### Problem requirements
Within the entries that follow, show each line where the word "none" occurs.

+++ Dataset +++

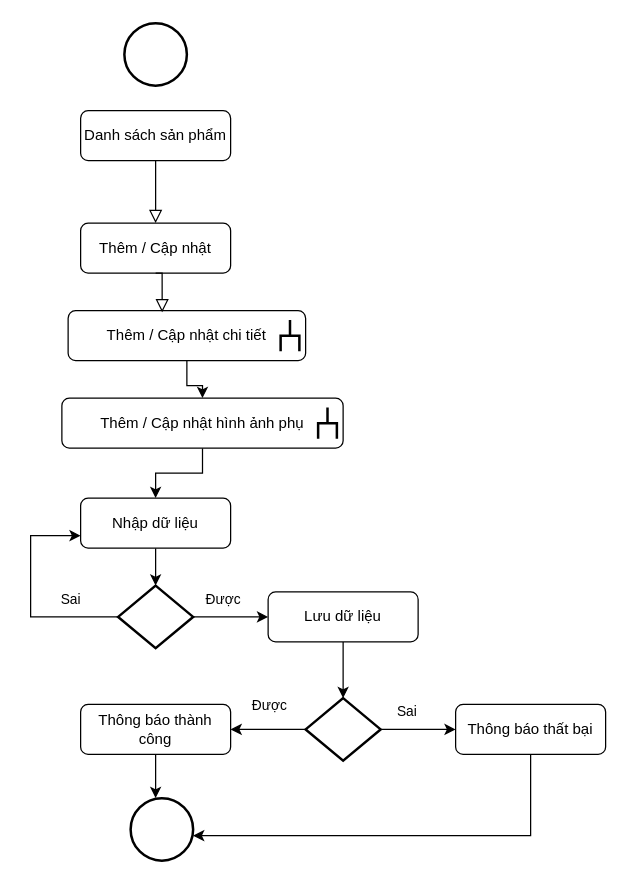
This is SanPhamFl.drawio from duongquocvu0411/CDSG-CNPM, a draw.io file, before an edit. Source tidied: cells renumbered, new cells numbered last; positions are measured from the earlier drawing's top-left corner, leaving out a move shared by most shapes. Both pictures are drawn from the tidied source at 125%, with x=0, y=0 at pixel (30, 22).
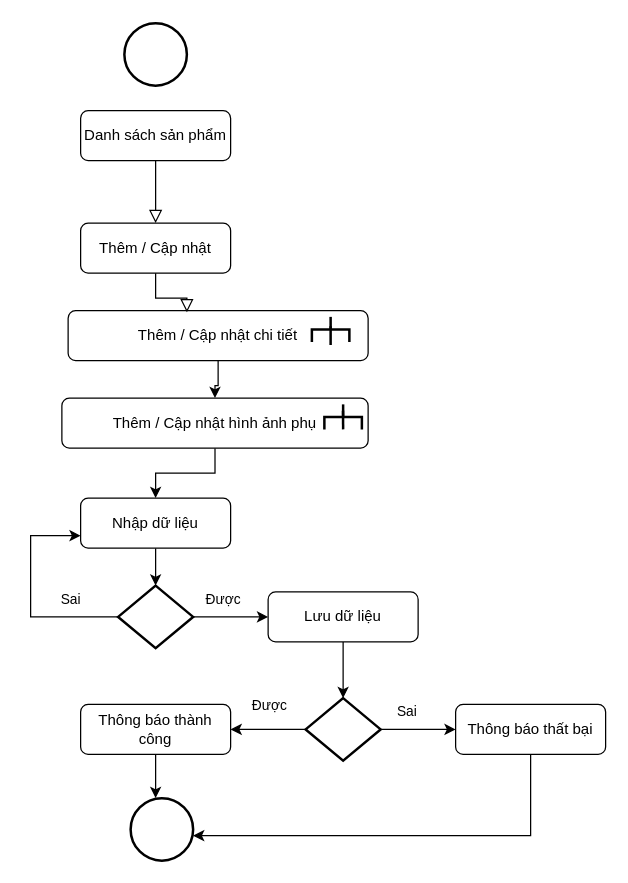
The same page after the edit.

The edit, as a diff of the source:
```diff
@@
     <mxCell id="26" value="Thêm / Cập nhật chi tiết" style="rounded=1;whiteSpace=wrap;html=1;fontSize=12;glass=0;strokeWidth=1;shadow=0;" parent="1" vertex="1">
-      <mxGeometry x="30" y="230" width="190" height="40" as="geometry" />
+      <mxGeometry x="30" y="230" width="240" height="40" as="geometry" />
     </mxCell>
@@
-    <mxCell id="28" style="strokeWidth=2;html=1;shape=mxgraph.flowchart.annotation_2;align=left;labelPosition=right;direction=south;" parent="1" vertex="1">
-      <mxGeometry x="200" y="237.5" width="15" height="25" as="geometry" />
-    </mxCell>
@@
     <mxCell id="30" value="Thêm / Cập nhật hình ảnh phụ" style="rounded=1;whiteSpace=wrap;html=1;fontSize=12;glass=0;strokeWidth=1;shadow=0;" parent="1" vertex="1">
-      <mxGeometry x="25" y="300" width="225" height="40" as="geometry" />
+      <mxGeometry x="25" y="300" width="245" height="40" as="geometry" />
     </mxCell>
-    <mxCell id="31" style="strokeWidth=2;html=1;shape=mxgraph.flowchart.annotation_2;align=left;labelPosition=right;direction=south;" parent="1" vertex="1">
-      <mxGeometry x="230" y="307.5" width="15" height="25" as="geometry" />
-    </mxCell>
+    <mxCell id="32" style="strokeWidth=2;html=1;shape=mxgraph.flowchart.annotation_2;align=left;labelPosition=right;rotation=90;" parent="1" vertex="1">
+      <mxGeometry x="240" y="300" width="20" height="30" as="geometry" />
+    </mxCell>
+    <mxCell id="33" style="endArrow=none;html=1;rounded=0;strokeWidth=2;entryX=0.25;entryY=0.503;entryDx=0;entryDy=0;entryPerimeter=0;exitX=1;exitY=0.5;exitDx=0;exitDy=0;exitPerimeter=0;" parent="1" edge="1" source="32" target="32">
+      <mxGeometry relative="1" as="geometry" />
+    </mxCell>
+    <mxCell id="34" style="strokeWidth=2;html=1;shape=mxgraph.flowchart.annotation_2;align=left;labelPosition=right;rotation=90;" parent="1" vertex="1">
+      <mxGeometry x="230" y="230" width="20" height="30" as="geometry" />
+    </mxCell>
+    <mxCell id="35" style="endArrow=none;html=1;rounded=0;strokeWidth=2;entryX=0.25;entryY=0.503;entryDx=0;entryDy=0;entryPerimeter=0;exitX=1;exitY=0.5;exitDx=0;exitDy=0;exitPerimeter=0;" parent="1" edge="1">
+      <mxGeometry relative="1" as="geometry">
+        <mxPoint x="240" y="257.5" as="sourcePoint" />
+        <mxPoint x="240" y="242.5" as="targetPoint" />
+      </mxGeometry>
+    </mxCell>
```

+++
+++ Dataset +++

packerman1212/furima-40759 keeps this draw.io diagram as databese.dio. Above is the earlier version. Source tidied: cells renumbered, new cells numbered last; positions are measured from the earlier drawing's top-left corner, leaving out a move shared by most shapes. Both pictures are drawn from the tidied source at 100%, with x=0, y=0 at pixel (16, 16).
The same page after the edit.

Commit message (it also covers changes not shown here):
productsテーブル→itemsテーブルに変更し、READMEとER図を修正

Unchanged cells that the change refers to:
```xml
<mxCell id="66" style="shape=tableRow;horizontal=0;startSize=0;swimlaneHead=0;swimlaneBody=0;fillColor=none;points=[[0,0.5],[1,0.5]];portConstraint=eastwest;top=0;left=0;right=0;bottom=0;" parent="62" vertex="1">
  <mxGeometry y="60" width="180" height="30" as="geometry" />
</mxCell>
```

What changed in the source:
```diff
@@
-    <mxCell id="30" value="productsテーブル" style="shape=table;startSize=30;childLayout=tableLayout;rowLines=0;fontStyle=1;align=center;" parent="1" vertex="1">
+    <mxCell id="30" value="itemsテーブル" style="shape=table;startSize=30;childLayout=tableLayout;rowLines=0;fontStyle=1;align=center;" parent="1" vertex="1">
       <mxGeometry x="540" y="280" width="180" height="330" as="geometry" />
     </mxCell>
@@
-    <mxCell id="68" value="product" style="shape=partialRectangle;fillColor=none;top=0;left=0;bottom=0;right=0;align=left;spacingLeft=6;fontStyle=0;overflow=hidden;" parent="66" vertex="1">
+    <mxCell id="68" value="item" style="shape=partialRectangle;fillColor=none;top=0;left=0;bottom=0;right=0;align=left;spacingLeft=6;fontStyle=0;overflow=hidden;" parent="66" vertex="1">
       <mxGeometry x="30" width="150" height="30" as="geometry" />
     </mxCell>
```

+++

### Answer space
+    <mxCell id="33" style="endArrow=none;html=1;rounded=0;strokeWidth=2;entryX=0.25;entryY=0.503;entryDx=0;entryDy=0;entryPerimeter=0;exitX=1;exitY=0.5;exitDx=0;exitDy=0;exitPerimeter=0;" parent="1" edge="1" source="32" target="32">
+    <mxCell id="35" style="endArrow=none;html=1;rounded=0;strokeWidth=2;entryX=0.25;entryY=0.503;entryDx=0;entryDy=0;entryPerimeter=0;exitX=1;exitY=0.5;exitDx=0;exitDy=0;exitPerimeter=0;" parent="1" edge="1">
<mxCell id="66" style="shape=tableRow;horizontal=0;startSize=0;swimlaneHead=0;swimlaneBody=0;fillColor=none;points=[[0,0.5],[1,0.5]];portConstraint=eastwest;top=0;left=0;right=0;bottom=0;" parent="62" vertex="1">
-    <mxCell id="68" value="product" style="shape=partialRectangle;fillColor=none;top=0;left=0;bottom=0;right=0;align=left;spacingLeft=6;fontStyle=0;overflow=hidden;" parent="66" vertex="1">
+    <mxCell id="68" value="item" style="shape=partialRectangle;fillColor=none;top=0;left=0;bottom=0;right=0;align=left;spacingLeft=6;fontStyle=0;overflow=hidden;" parent="66" vertex="1">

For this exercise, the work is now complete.